ACTION ITEM: Across the listing below, count every line where the string "mainnet" appears, then give only the count.

MATERIALS PROVIDED:

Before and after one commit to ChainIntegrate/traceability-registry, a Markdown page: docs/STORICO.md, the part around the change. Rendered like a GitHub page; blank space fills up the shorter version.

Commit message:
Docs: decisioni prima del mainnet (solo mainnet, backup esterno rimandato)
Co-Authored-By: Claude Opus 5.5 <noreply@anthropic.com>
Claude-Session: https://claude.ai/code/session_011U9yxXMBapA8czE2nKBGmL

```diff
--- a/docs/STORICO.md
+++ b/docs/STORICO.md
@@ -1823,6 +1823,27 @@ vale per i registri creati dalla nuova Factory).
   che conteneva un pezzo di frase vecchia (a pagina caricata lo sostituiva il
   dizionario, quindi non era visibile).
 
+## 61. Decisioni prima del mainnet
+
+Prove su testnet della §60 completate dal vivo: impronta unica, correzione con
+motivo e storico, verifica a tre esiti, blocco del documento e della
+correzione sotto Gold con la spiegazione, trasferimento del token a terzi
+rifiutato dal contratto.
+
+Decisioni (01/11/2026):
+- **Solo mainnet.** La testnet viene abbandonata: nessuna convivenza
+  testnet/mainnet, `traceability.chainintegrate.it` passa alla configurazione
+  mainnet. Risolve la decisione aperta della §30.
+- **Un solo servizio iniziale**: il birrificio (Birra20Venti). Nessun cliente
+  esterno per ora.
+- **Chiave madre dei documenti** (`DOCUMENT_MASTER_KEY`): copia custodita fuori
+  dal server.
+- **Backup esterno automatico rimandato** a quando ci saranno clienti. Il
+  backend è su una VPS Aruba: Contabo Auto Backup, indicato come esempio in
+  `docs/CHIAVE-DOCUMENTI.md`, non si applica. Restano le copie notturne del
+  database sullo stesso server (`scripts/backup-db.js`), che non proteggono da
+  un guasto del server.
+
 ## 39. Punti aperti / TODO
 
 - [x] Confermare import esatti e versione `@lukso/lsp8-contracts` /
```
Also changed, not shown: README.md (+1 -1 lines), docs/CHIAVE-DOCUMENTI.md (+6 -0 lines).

---

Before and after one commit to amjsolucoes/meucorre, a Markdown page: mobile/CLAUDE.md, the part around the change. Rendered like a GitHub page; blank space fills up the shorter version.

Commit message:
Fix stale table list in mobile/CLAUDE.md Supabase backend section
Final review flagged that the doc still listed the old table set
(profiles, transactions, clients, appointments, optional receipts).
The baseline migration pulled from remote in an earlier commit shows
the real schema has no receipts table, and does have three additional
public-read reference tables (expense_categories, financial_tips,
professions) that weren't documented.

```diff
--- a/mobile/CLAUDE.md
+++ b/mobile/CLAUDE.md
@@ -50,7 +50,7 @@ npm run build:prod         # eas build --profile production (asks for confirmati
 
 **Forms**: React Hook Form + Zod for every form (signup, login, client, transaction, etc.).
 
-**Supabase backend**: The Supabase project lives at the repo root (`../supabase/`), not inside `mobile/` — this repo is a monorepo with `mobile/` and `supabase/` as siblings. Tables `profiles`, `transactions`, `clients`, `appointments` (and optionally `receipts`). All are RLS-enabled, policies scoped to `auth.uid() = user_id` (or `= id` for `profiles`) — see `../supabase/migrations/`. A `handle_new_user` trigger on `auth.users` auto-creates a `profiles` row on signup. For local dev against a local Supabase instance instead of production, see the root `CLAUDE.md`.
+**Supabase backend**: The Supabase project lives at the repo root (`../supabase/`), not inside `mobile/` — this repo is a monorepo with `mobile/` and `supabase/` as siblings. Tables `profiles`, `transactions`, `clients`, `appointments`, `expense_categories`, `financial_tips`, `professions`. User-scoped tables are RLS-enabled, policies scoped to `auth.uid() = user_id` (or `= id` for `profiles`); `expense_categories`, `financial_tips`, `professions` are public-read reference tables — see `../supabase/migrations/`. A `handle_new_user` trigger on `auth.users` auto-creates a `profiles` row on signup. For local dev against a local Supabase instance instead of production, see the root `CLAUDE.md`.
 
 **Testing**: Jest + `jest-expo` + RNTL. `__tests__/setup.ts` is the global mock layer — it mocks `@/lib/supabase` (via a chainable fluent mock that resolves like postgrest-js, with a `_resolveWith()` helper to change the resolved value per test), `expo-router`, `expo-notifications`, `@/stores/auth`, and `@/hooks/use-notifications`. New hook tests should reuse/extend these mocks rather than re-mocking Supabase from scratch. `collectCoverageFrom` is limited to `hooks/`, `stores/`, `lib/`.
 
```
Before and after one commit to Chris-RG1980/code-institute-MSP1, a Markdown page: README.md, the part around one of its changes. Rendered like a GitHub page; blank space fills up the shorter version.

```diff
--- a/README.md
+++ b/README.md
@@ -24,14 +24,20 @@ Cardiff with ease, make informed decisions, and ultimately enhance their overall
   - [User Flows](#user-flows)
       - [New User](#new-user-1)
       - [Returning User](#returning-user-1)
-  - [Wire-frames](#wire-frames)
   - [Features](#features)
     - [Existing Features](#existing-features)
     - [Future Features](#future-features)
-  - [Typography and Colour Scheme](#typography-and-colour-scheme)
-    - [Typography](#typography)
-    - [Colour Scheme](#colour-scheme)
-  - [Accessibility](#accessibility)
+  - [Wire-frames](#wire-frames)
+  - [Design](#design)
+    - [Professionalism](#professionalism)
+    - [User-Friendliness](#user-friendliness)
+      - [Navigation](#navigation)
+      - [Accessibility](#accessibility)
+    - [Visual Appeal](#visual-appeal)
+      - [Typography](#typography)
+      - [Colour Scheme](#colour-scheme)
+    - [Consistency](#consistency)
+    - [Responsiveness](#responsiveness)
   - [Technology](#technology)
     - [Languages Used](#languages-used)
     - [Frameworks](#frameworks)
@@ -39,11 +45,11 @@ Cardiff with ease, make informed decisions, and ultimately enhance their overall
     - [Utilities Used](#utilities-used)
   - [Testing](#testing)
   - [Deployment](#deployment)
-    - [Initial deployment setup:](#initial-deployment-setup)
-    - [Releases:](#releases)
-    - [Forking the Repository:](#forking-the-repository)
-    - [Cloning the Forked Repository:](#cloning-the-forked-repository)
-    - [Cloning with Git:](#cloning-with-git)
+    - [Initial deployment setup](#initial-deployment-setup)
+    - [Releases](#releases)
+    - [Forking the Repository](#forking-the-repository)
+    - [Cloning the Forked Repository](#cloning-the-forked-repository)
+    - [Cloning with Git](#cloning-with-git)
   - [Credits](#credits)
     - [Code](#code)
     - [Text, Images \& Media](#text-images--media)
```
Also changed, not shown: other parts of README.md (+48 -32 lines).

* * *

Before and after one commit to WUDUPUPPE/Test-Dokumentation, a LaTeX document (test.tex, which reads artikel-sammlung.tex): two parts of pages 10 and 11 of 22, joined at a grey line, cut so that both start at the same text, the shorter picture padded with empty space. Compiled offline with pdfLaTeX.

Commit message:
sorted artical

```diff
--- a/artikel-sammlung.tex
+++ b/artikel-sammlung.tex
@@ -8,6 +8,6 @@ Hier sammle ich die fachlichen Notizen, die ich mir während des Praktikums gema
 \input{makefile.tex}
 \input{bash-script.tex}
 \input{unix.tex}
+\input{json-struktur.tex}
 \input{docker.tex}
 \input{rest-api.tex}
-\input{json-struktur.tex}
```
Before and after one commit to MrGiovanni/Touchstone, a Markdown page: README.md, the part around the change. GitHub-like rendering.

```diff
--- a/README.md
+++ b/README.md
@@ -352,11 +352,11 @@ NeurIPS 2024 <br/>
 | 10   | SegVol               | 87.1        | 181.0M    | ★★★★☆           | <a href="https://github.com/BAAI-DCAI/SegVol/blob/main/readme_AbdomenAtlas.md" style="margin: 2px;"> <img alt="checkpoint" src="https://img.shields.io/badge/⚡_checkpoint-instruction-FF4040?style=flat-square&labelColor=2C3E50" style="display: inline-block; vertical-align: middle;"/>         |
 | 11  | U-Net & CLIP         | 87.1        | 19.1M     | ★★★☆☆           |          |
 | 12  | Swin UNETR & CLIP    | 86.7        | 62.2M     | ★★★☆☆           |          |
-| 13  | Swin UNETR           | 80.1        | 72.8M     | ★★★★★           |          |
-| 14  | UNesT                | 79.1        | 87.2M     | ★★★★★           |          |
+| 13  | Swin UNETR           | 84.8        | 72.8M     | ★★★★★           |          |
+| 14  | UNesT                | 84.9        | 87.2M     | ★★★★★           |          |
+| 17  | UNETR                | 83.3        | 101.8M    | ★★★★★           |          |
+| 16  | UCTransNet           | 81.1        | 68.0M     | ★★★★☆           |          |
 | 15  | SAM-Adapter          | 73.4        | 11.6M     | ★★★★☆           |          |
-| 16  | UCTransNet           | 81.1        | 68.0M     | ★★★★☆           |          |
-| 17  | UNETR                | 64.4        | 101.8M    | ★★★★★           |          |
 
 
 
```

RESPONSE TO THIS TASK: 5